Across these entries, work out how many lines carry the string "shows", and give only that number.

- _Revision tracking records_
■ ■ ■ ■ ■ ■ ■

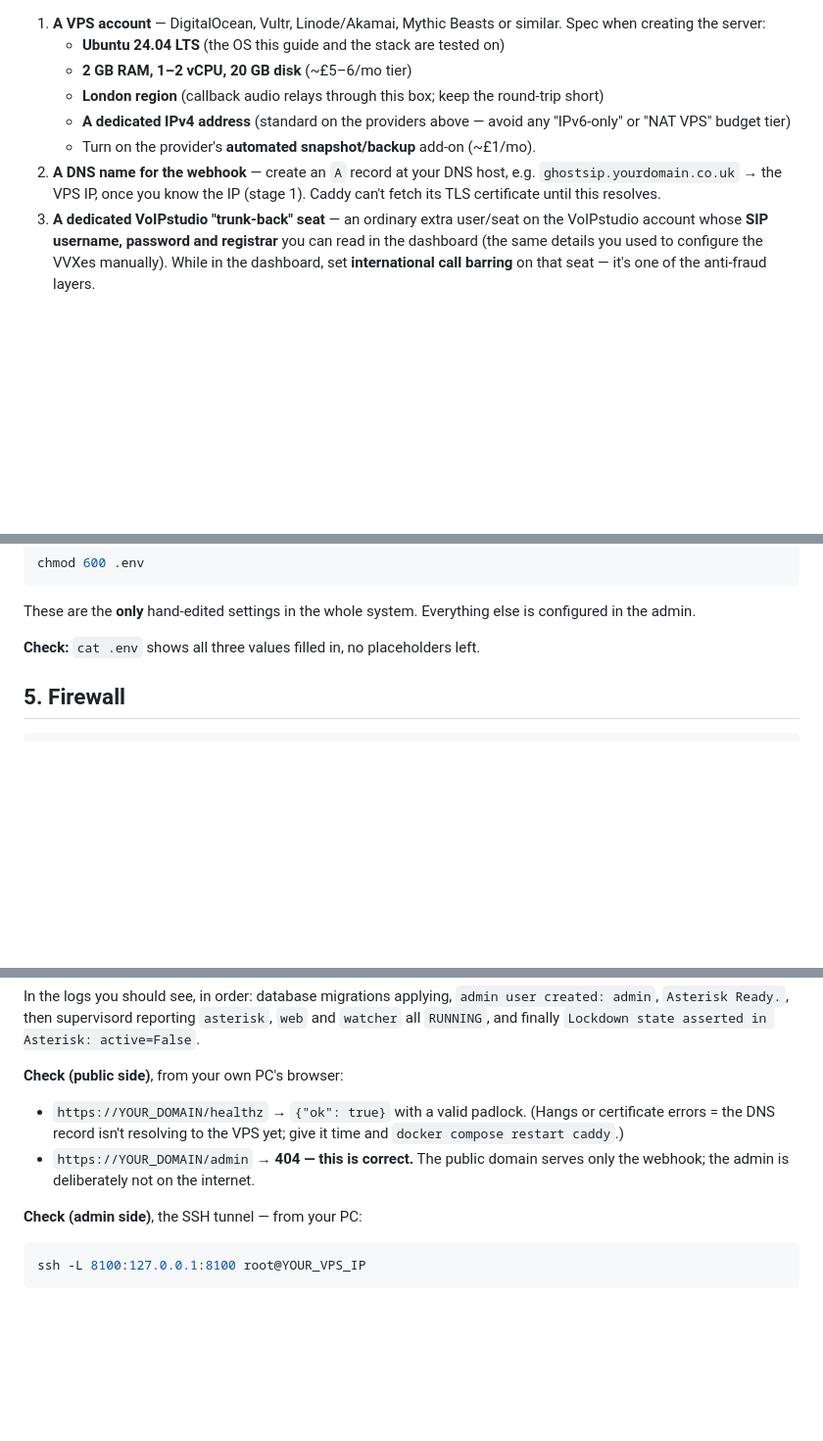
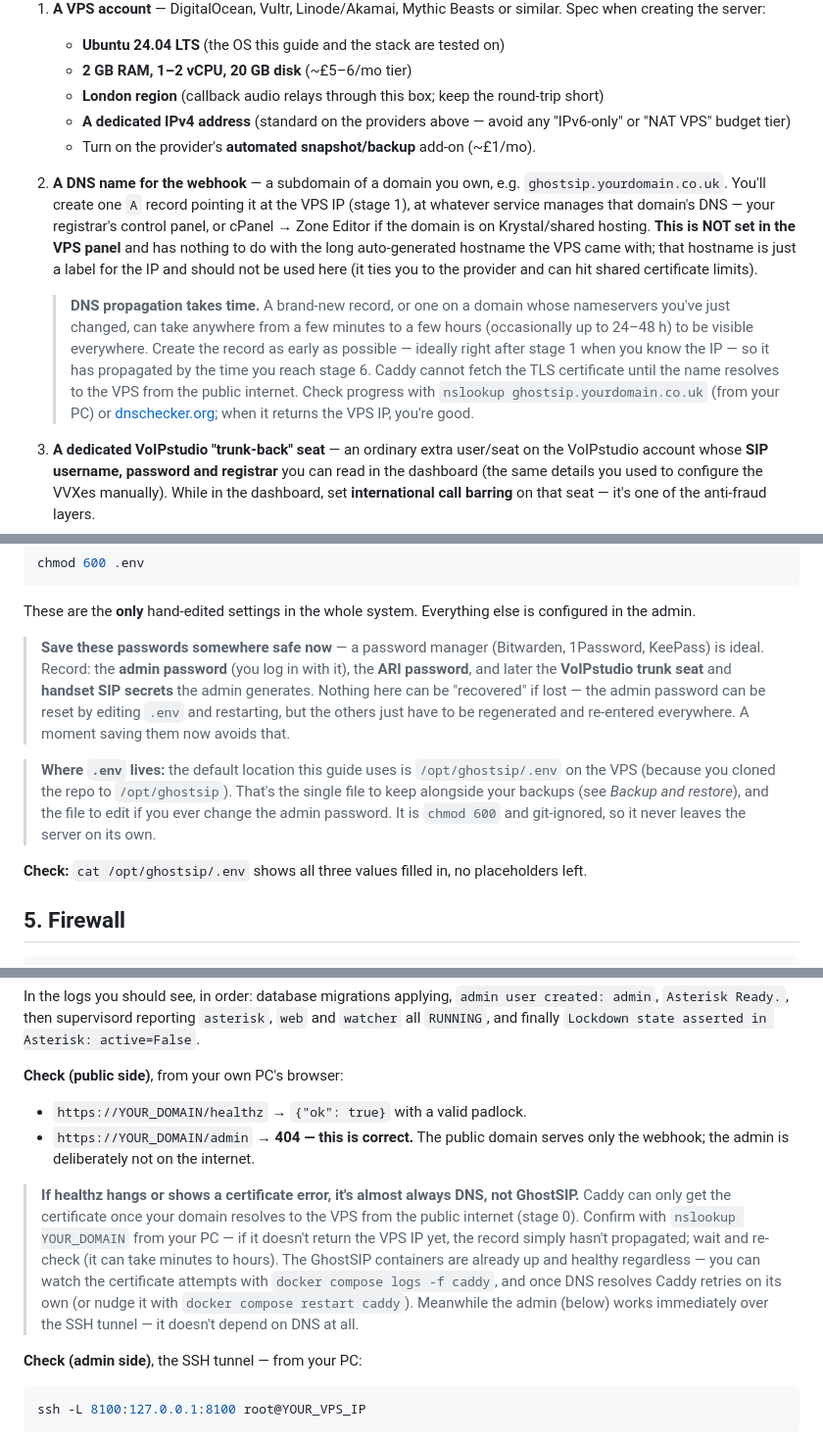
Before and after one commit to ken515151/ghostSIP, a Markdown page: docs/deployment.md, 3 parts joined by grey strips. Shown at 98% size. GitHub-like rendering; blank space fills up the shorter version.

Commit message:
Install guide: save-your-passwords note, .env location, DNS propagation
- Stage 0/6: expand the DNS guidance — the A record is set at the domain's
  DNS host (registrar / cPanel Zone Editor), NOT the VPS panel and not the
  provider's auto hostname; propagation can take minutes to hours, and a
  hanging healthz is almost always DNS, not GhostSIP (admin over SSH is
  unaffected either way).
- Stage 4: note to save the admin/ARI/SIP secrets in a password manager,
  and document that .env lives at /opt/ghostsip/.env (the file to back up
  and to edit for a password change).

Co-Authored-By: Claude Fable 5 <noreply@anthropic.com>

```diff
--- a/docs/deployment.md
+++ b/docs/deployment.md
@@ -41,9 +41,25 @@ Gather these first; every later stage assumes them.
    - **A dedicated IPv4 address** (standard on the providers above — avoid
      any "IPv6-only" or "NAT VPS" budget tier)
    - Turn on the provider's **automated snapshot/backup** add-on (~£1/mo).
-2. **A DNS name for the webhook** — create an `A` record at your DNS host,
-   e.g. `ghostsip.yourdomain.co.uk` → the VPS IP, once you know the IP
-   (stage 1). Caddy can't fetch its TLS certificate until this resolves.
+2. **A DNS name for the webhook** — a subdomain of a domain you own, e.g.
+   `ghostsip.yourdomain.co.uk`. You'll create one `A` record pointing it at
+   the VPS IP (stage 1), at whatever service manages that domain's DNS —
+   your registrar's control panel, or cPanel → Zone Editor if the domain is
+   on Krystal/shared hosting. **This is NOT set in the VPS panel** and has
+   nothing to do with the long auto-generated hostname the VPS came with;
+   that hostname is just a label for the IP and should not be used here
+   (it ties you to the provider and can hit shared certificate limits).
+
+   > **DNS propagation takes time.** A brand-new record, or one on a domain
+   > whose nameservers you've just changed, can take anywhere from a few
+   > minutes to a few hours (occasionally up to 24–48 h) to be visible
+   > everywhere. Create the record as early as possible — ideally right
+   > after stage 1 when you know the IP — so it has propagated by the time
+   > you reach stage 6. Caddy cannot fetch the TLS certificate until the
+   > name resolves to the VPS from the public internet. Check progress with
+   > `nslookup ghostsip.yourdomain.co.uk` (from your PC) or
+   > [dnschecker.org](https://dnschecker.org); when it returns the VPS IP,
+   > you're good.
 3. **A dedicated VoIPstudio "trunk-back" seat** — an ordinary extra user/seat
    on the VoIPstudio account whose **SIP username, password and registrar**
    you can read in the dashboard (the same details you used to configure the
@@ -161,7 +177,23 @@ chmod 600 .env
 These are the **only** hand-edited settings in the whole system. Everything
 else is configured in the admin.
 
-**Check:** `cat .env` shows all three values filled in, no placeholders left.
+> **Save these passwords somewhere safe now** — a password manager
+> (Bitwarden, 1Password, KeePass) is ideal. Record: the **admin password**
+> (you log in with it), the **ARI password**, and later the **VoIPstudio
+> trunk seat** and **handset SIP secrets** the admin generates. Nothing here
+> can be "recovered" if lost — the admin password can be reset by editing
+> `.env` and restarting, but the others just have to be regenerated and
+> re-entered everywhere. A moment saving them now avoids that.
+
+> **Where `.env` lives:** the default location this guide uses is
+> `/opt/ghostsip/.env` on the VPS (because you cloned the repo to
+> `/opt/ghostsip`). That's the single file to keep alongside your backups
+> (see *Backup and restore*), and the file to edit if you ever change the
+> admin password. It is `chmod 600` and git-ignored, so it never leaves the
+> server on its own.
+
+**Check:** `cat /opt/ghostsip/.env` shows all three values filled in, no
+placeholders left.
 
 ## 5. Firewall
 
@@ -200,10 +232,19 @@ asserted in Asterisk: active=False`.
 **Check (public side)**, from your own PC's browser:
 
 - `https://YOUR_DOMAIN/healthz` → `{"ok": true}` with a valid padlock.
-  (Hangs or certificate errors = the DNS record isn't resolving to the VPS
-  yet; give it time and `docker compose restart caddy`.)
 - `https://YOUR_DOMAIN/admin` → **404 — this is correct.** The public domain
   serves only the webhook; the admin is deliberately not on the internet.
+
+> **If healthz hangs or shows a certificate error, it's almost always DNS,
+> not GhostSIP.** Caddy can only get the certificate once your domain
+> resolves to the VPS from the public internet (stage 0). Confirm with
+> `nslookup YOUR_DOMAIN` from your PC — if it doesn't return the VPS IP yet,
+> the record simply hasn't propagated; wait and re-check (it can take minutes
+> to hours). The GhostSIP containers are already up and healthy regardless —
+> you can watch the certificate attempts with `docker compose logs -f caddy`,
+> and once DNS resolves Caddy retries on its own (or nudge it with
+> `docker compose restart caddy`). Meanwhile the admin (below) works
+> immediately over the SSH tunnel — it doesn't depend on DNS at all.
 
 **Check (admin side)**, the SSH tunnel — from your PC:
 
```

■ ■ ■ ■ ■ ■ ■

- _Task response_
3